"From the bottom of my heart, I am inspired. He’s one of the people who whenever I’m doing something very arduous, his story would always float in my mind - if Uncle Chan could do it, why can’t I? He lives on through the stories that people tell," said Mr Lin.
Despite his years of experience competing in various races, Uncle Chan's humility is also fondly remembered by those he came into contact with.
Ms Liew Wei Yong, a personal trainer, recalled how the then 86-year-old was selected as part of a programme to prepare participants for a local run.
"He was a veteran in running but yet he was very humble and willing to learn," she said. "Even though he was old, he tried to get better – to motivate others to run as well."
The seven-week regime included strength training, a component that Uncle Chan was not too familiar with. But he would call instructors during the week to find out more.
"He was not a fast runner but he was very consistent in his training and when we were out for training runs, he would try to keep up with the pace which we set for them," she added. "In fact he would encourage the rest to do this more often.
"It’s a loss to the running community in Singapore – he was quite an inspiration."
Outside of running, Uncle Chan ran his own company - the aptly named Constant Courier. He could have called it a day years ago, but wanted to keep it running in order to help those under his charge.
One of his employees was 69-year-old Chan Chai Hui, also a member of MR25 and a friend.
"He had a very good heart and was very good to employees," said Chan. "If employees were in trouble he would lend help.

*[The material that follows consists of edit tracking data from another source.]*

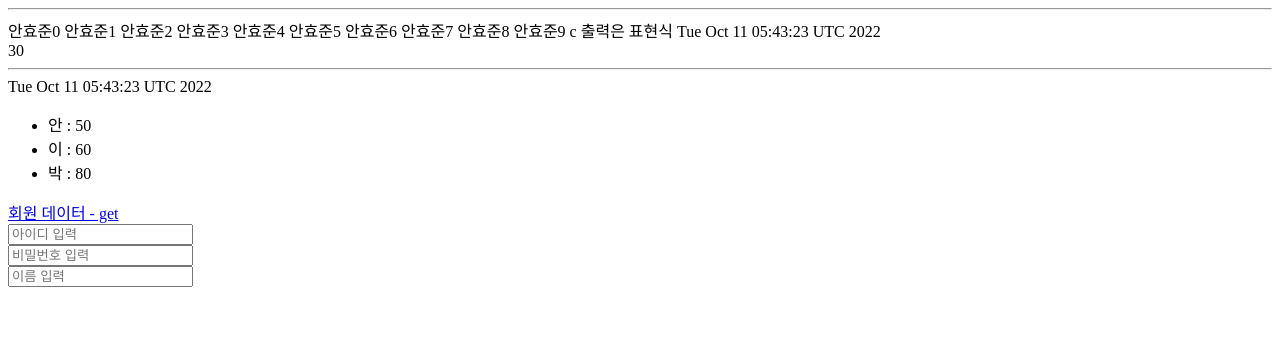
Repository: HyoJun-A/jsp
Page: http://localhost/practice01/
An editor plug-in stored every save of this project. The page is shown before and after the next save, followed by the edit.
The browser window is 1280 px wide. The pictures show the whole page.
The page is served by Tomcat 9.

Above is the page before, as saved 2022-10-11 06:47:19.

After the next save:
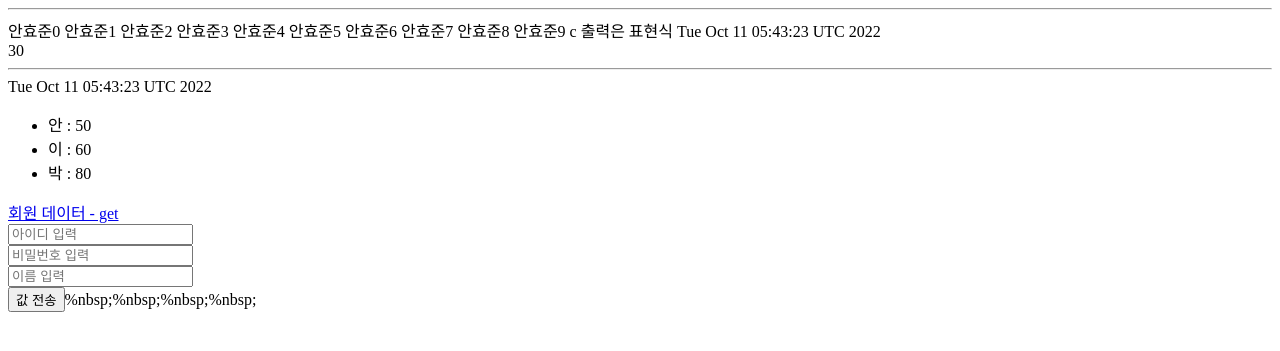
Saved 38 s later.
--- a/practice01/WebContent/index.jsp
+++ b/practice01/WebContent/index.jsp
@@ -55,6 +55,7 @@
 		<input name="id" id="id" placeholder="아이디 입력"><br>
 		<input type="password" name="pw" id="pw" placeholder="비밀번호 입력"><br>
 		<input name="name" id="name" placeholder="이름 입력"><br>
+		<input type="submit" value="값 전송">%nbsp;%nbsp;%nbsp;%nbsp;
 	</form>
 	<div id="msg">
 		<%
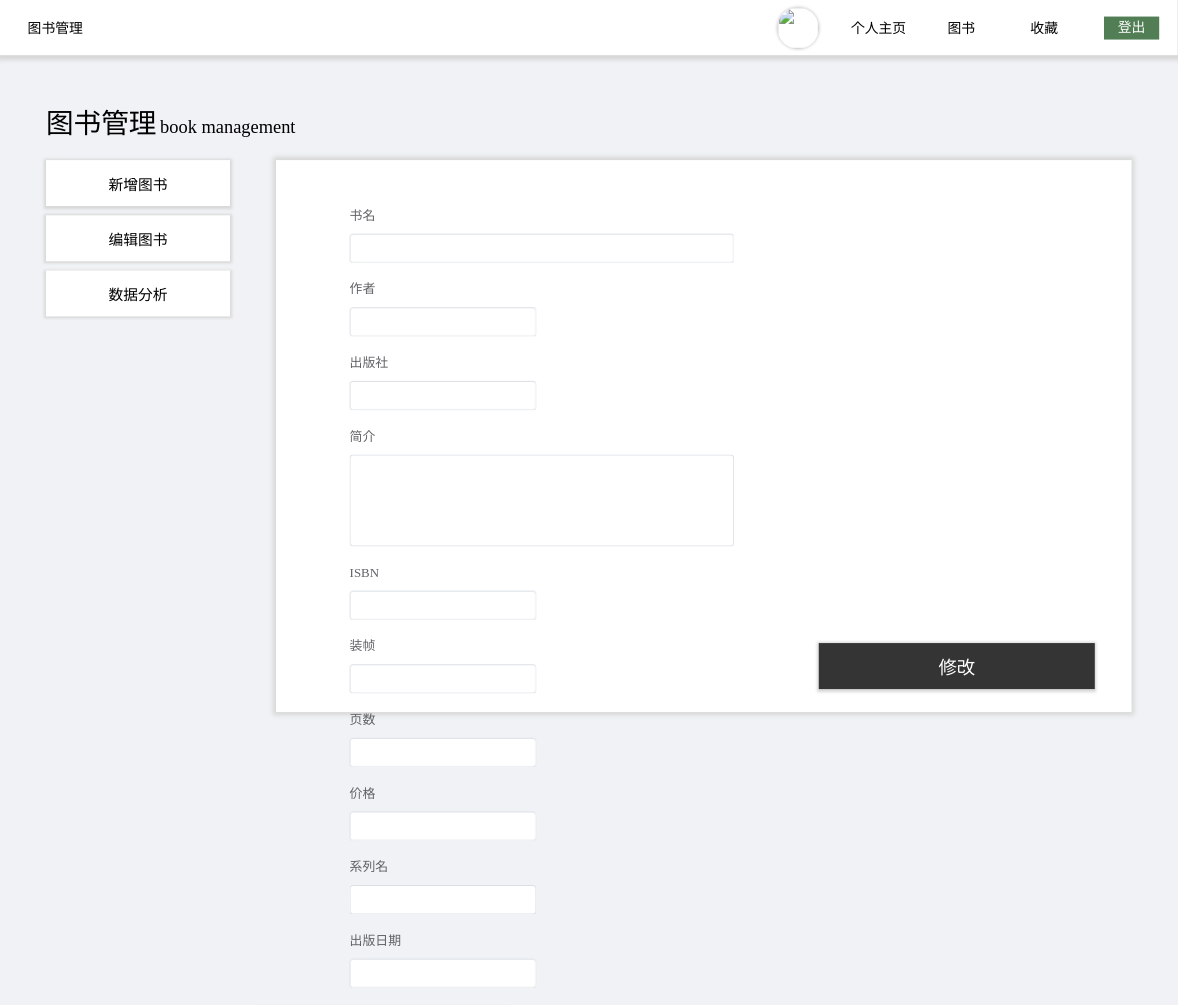
Repository: quanwangniuniu/Oasis-Reading-Platform
Page: /#/admin/managebooks/edit (app in Vue-frontend/)
The author's editor kept a copy of each file at every save. The page is drawn from the files as they stood at one save, then again after the next save.
The browser window is 1280 px wide. The pictures show the whole page, at 92% of full size.
The page's requests for data from a server got no answer. Some web fonts or font styles are not loaded; a fallback is used. The project was rebuilt for these pictures with package versions that can differ from the ones it lists, and the page was loaded fresh each time. No one was signed in, and anything a server would have sent is missing. Also part of the build but not shown: Vue-frontend/vite.config.js, Vue-frontend/src/components/Test.vue, Vue-frontend/src/components/user/books/BookCard.vue, Vue-frontend/src/components/user/books/Books.vue, Vue-frontend/src/components/axios/favourite_api.js, Vue-frontend/src/components/user/movies/FavouriteBookCard.vue, Vue-frontend/src/components/user/movies/FavouritesFolderCard.vue, Vue-frontend/src/components/user/movies/Favourites.vue and 25 more.

Above is the page before, as saved 2023-04-21 15:05:09.

After the next save:
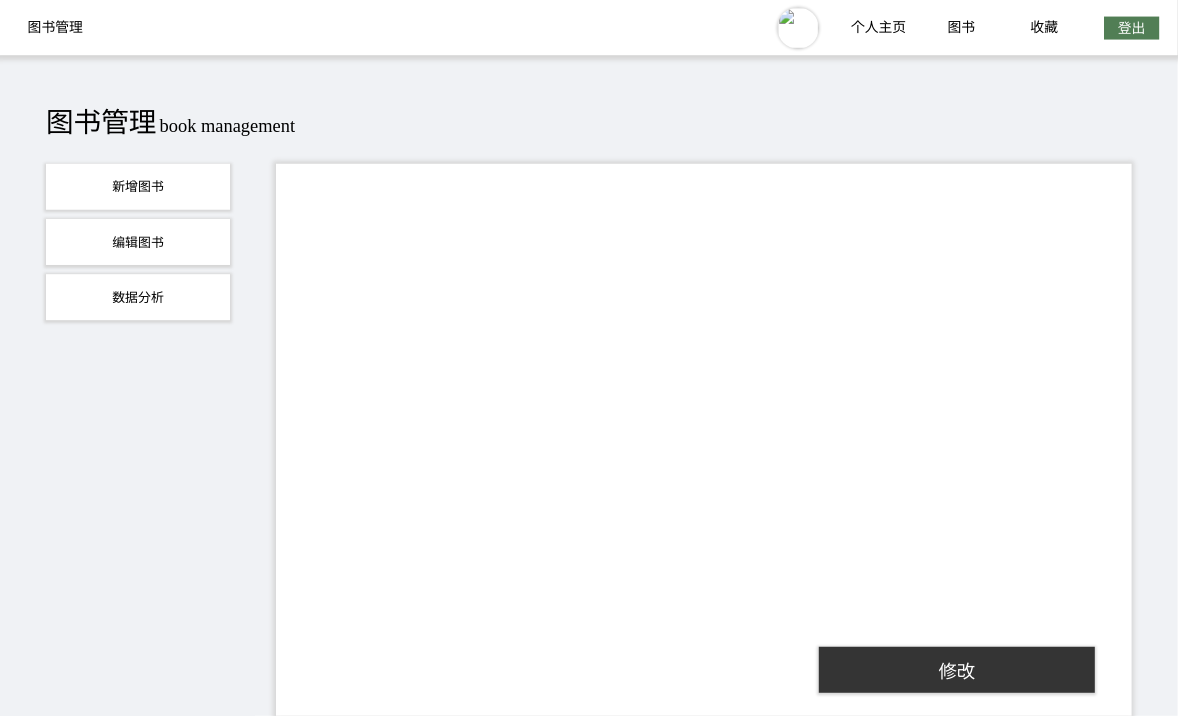
Saved 3 min 34 s later.
--- a/Vue-frontend/src/components/admin/bookManagement/EditBook.vue
+++ b/Vue-frontend/src/components/admin/bookManagement/EditBook.vue
@@ -86,6 +86,20 @@
 <template>
     <div class="container">
         <div class="book-form">
+
+          <n-form ref="formRef" :model="bookItem" >
+            <n-grid :cols="24" :x-gap="24">
+              <n-form-item path="title" label="书名" :span="24">
+                <n-input
+                  placeholder="请输入书名"
+                  class="input"
+                  v-model:value="bookItem.title"
+                >
+                </n-input>
+              </n-form-item>
+            </n-grid>
+          </n-form>
+<!--
           <el-form
             label-position="top"
             label-width="100px"
@@ -123,7 +137,8 @@
             <el-form-item label="出版日期">
               <el-input v-model="bookItem.publish_year" />
             </el-form-item>
-          </el-form>
+          </el-form> -->
+
         </div>
         <div class="img-upload-and-submit">
           <div class="img-container">

After the save that followed:
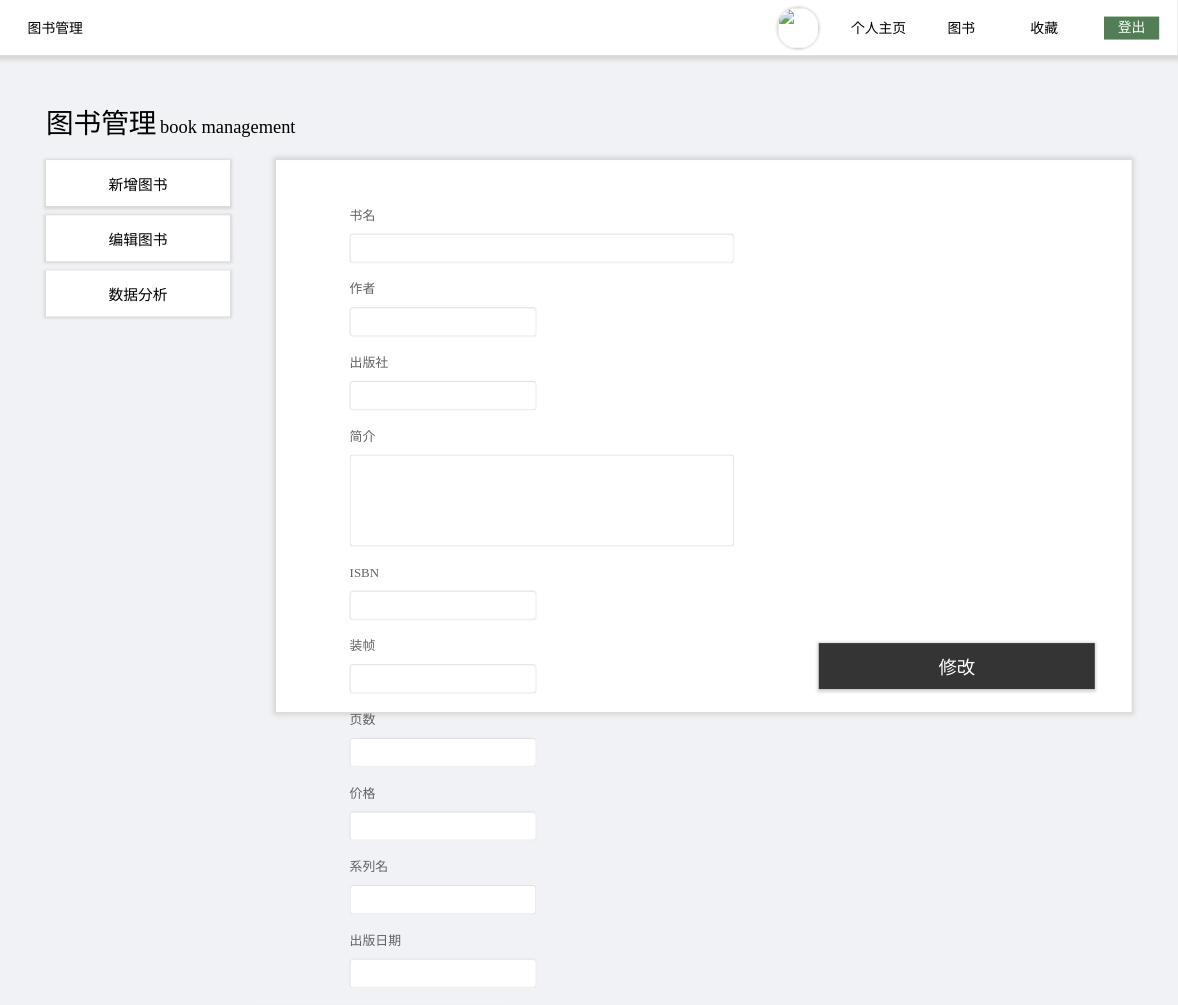
Saved 24 s later.
--- a/Vue-frontend/src/components/admin/bookManagement/EditBook.vue
+++ b/Vue-frontend/src/components/admin/bookManagement/EditBook.vue
@@ -87,19 +87,6 @@
     <div class="container">
         <div class="book-form">
 
-          <n-form ref="formRef" :model="bookItem" >
-            <n-grid :cols="24" :x-gap="24">
-              <n-form-item path="title" label="书名" :span="24">
-                <n-input
-                  placeholder="请输入书名"
-                  class="input"
-                  v-model:value="bookItem.title"
-                >
-                </n-input>
-              </n-form-item>
-            </n-grid>
-          </n-form>
-<!--
           <el-form
             label-position="top"
             label-width="100px"
@@ -137,7 +124,7 @@
             <el-form-item label="出版日期">
               <el-input v-model="bookItem.publish_year" />
             </el-form-item>
-          </el-form> -->
+          </el-form>
 
         </div>
         <div class="img-upload-and-submit">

If he saw a beggar on the street, he would give money."
Embossed on Uncle Chan's name-card is the company's motto: "We may not be the best, but we always do our best".